- _DATA FOR ANALYSIS_
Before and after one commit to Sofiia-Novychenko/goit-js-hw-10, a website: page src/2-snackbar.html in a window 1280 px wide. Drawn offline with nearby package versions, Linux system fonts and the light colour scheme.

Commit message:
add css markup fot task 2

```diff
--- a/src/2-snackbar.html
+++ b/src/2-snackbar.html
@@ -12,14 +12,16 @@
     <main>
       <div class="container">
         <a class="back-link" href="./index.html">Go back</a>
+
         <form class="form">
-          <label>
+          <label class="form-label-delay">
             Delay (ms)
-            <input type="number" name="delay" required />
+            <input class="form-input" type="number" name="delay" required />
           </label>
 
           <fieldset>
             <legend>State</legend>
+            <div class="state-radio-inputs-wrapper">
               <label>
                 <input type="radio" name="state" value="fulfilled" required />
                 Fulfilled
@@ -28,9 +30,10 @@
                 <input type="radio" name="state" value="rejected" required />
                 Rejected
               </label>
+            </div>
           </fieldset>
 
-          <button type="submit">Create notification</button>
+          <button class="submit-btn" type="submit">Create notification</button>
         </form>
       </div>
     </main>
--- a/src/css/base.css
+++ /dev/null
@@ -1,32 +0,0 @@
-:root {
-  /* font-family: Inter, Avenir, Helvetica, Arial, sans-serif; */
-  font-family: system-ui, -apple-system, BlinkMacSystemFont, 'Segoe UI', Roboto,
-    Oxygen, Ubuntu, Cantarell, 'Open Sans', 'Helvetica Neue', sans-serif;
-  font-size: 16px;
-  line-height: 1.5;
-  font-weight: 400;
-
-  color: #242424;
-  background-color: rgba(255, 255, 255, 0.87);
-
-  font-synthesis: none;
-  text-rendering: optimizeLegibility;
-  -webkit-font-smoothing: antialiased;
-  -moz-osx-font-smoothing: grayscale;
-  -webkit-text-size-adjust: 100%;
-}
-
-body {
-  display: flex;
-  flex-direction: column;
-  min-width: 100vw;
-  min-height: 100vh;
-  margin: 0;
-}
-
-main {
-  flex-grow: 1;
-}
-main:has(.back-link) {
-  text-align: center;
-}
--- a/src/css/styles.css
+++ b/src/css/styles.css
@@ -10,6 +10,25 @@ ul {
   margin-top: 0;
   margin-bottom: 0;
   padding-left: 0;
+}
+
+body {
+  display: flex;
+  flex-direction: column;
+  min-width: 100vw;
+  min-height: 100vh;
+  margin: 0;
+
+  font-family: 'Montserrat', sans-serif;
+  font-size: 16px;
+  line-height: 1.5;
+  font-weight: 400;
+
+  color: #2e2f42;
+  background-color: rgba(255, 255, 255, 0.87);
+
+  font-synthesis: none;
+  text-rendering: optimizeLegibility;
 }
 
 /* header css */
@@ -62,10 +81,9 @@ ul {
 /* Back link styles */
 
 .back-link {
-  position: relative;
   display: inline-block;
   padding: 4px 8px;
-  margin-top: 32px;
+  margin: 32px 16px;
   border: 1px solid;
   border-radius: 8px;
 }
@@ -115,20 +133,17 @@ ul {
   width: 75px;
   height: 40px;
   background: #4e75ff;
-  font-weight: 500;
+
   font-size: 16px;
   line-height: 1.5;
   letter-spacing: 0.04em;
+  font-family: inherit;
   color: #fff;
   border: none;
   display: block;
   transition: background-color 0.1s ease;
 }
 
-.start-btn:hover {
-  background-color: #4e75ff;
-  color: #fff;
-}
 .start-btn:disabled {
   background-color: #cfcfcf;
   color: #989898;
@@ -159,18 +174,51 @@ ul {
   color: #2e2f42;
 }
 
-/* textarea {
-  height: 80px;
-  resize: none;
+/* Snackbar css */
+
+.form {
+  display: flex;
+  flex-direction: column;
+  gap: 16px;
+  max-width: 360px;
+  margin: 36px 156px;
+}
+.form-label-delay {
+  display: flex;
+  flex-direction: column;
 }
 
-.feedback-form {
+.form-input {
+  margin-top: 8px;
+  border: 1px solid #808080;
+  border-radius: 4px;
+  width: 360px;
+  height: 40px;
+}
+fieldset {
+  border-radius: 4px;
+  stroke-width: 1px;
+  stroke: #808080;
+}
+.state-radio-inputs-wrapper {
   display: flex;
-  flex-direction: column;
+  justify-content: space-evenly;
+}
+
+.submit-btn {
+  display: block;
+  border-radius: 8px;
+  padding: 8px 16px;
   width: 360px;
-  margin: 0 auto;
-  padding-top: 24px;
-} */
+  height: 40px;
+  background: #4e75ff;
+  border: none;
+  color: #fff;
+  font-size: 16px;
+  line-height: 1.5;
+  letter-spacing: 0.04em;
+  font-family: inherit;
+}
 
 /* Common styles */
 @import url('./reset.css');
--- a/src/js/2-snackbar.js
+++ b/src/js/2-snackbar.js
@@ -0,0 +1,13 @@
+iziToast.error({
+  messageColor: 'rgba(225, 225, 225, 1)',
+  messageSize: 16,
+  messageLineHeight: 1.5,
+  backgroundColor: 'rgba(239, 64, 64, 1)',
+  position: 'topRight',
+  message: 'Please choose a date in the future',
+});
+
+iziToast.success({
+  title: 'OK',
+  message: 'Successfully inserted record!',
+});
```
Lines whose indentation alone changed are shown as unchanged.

- _WHAT IS EXPECTED_
Every record above belongs in the answer, reproduced exactly.

- _RESPONSE BELOW_
Before and after one commit to Sofiia-Novychenko/goit-js-hw-10, a website: page src/2-snackbar.html in a window 1280 px wide. Drawn offline with nearby package versions, Linux system fonts and the light colour scheme.

Commit message:
add css markup fot task 2

```diff
--- a/src/2-snackbar.html
+++ b/src/2-snackbar.html
@@ -12,14 +12,16 @@
     <main>
       <div class="container">
         <a class="back-link" href="./index.html">Go back</a>
+
         <form class="form">
-          <label>
+          <label class="form-label-delay">
             Delay (ms)
-            <input type="number" name="delay" required />
+            <input class="form-input" type="number" name="delay" required />
           </label>
 
           <fieldset>
             <legend>State</legend>
+            <div class="state-radio-inputs-wrapper">
               <label>
                 <input type="radio" name="state" value="fulfilled" required />
                 Fulfilled
@@ -28,9 +30,10 @@
                 <input type="radio" name="state" value="rejected" required />
                 Rejected
               </label>
+            </div>
           </fieldset>
 
-          <button type="submit">Create notification</button>
+          <button class="submit-btn" type="submit">Create notification</button>
         </form>
       </div>
     </main>
--- a/src/css/base.css
+++ /dev/null
@@ -1,32 +0,0 @@
-:root {
-  /* font-family: Inter, Avenir, Helvetica, Arial, sans-serif; */
-  font-family: system-ui, -apple-system, BlinkMacSystemFont, 'Segoe UI', Roboto,
-    Oxygen, Ubuntu, Cantarell, 'Open Sans', 'Helvetica Neue', sans-serif;
-  font-size: 16px;
-  line-height: 1.5;
-  font-weight: 400;
-
-  color: #242424;
-  background-color: rgba(255, 255, 255, 0.87);
-
-  font-synthesis: none;
-  text-rendering: optimizeLegibility;
-  -webkit-font-smoothing: antialiased;
-  -moz-osx-font-smoothing: grayscale;
-  -webkit-text-size-adjust: 100%;
-}
-
-body {
-  display: flex;
-  flex-direction: column;
-  min-width: 100vw;
-  min-height: 100vh;
-  margin: 0;
-}
-
-main {
-  flex-grow: 1;
-}
-main:has(.back-link) {
-  text-align: center;
-}
--- a/src/css/styles.css
+++ b/src/css/styles.css
@@ -10,6 +10,25 @@ ul {
   margin-top: 0;
   margin-bottom: 0;
   padding-left: 0;
+}
+
+body {
+  display: flex;
+  flex-direction: column;
+  min-width: 100vw;
+  min-height: 100vh;
+  margin: 0;
+
+  font-family: 'Montserrat', sans-serif;
+  font-size: 16px;
+  line-height: 1.5;
+  font-weight: 400;
+
+  color: #2e2f42;
+  background-color: rgba(255, 255, 255, 0.87);
+
+  font-synthesis: none;
+  text-rendering: optimizeLegibility;
 }
 
 /* header css */
@@ -62,10 +81,9 @@ ul {
 /* Back link styles */
 
 .back-link {
-  position: relative;
   display: inline-block;
   padding: 4px 8px;
-  margin-top: 32px;
+  margin: 32px 16px;
   border: 1px solid;
   border-radius: 8px;
 }
@@ -115,20 +133,17 @@ ul {
   width: 75px;
   height: 40px;
   background: #4e75ff;
-  font-weight: 500;
+
   font-size: 16px;
   line-height: 1.5;
   letter-spacing: 0.04em;
+  font-family: inherit;
   color: #fff;
   border: none;
   display: block;
   transition: background-color 0.1s ease;
 }
 
-.start-btn:hover {
-  background-color: #4e75ff;
-  color: #fff;
-}
 .start-btn:disabled {
   background-color: #cfcfcf;
   color: #989898;
@@ -159,18 +174,51 @@ ul {
   color: #2e2f42;
 }
 
-/* textarea {
-  height: 80px;
-  resize: none;
+/* Snackbar css */
+
+.form {
+  display: flex;
+  flex-direction: column;
+  gap: 16px;
+  max-width: 360px;
+  margin: 36px 156px;
+}
+.form-label-delay {
+  display: flex;
+  flex-direction: column;
 }
 
-.feedback-form {
+.form-input {
+  margin-top: 8px;
+  border: 1px solid #808080;
+  border-radius: 4px;
+  width: 360px;
+  height: 40px;
+}
+fieldset {
+  border-radius: 4px;
+  stroke-width: 1px;
+  stroke: #808080;
+}
+.state-radio-inputs-wrapper {
   display: flex;
-  flex-direction: column;
+  justify-content: space-evenly;
+}
+
+.submit-btn {
+  display: block;
+  border-radius: 8px;
+  padding: 8px 16px;
   width: 360px;
-  margin: 0 auto;
-  padding-top: 24px;
-} */
+  height: 40px;
+  background: #4e75ff;
+  border: none;
+  color: #fff;
+  font-size: 16px;
+  line-height: 1.5;
+  letter-spacing: 0.04em;
+  font-family: inherit;
+}
 
 /* Common styles */
 @import url('./reset.css');
--- a/src/js/2-snackbar.js
+++ b/src/js/2-snackbar.js
@@ -0,0 +1,13 @@
+iziToast.error({
+  messageColor: 'rgba(225, 225, 225, 1)',
+  messageSize: 16,
+  messageLineHeight: 1.5,
+  backgroundColor: 'rgba(239, 64, 64, 1)',
+  position: 'topRight',
+  message: 'Please choose a date in the future',
+});
+
+iziToast.success({
+  title: 'OK',
+  message: 'Successfully inserted record!',
+});
```
Lines whose indentation alone changed are shown as unchanged.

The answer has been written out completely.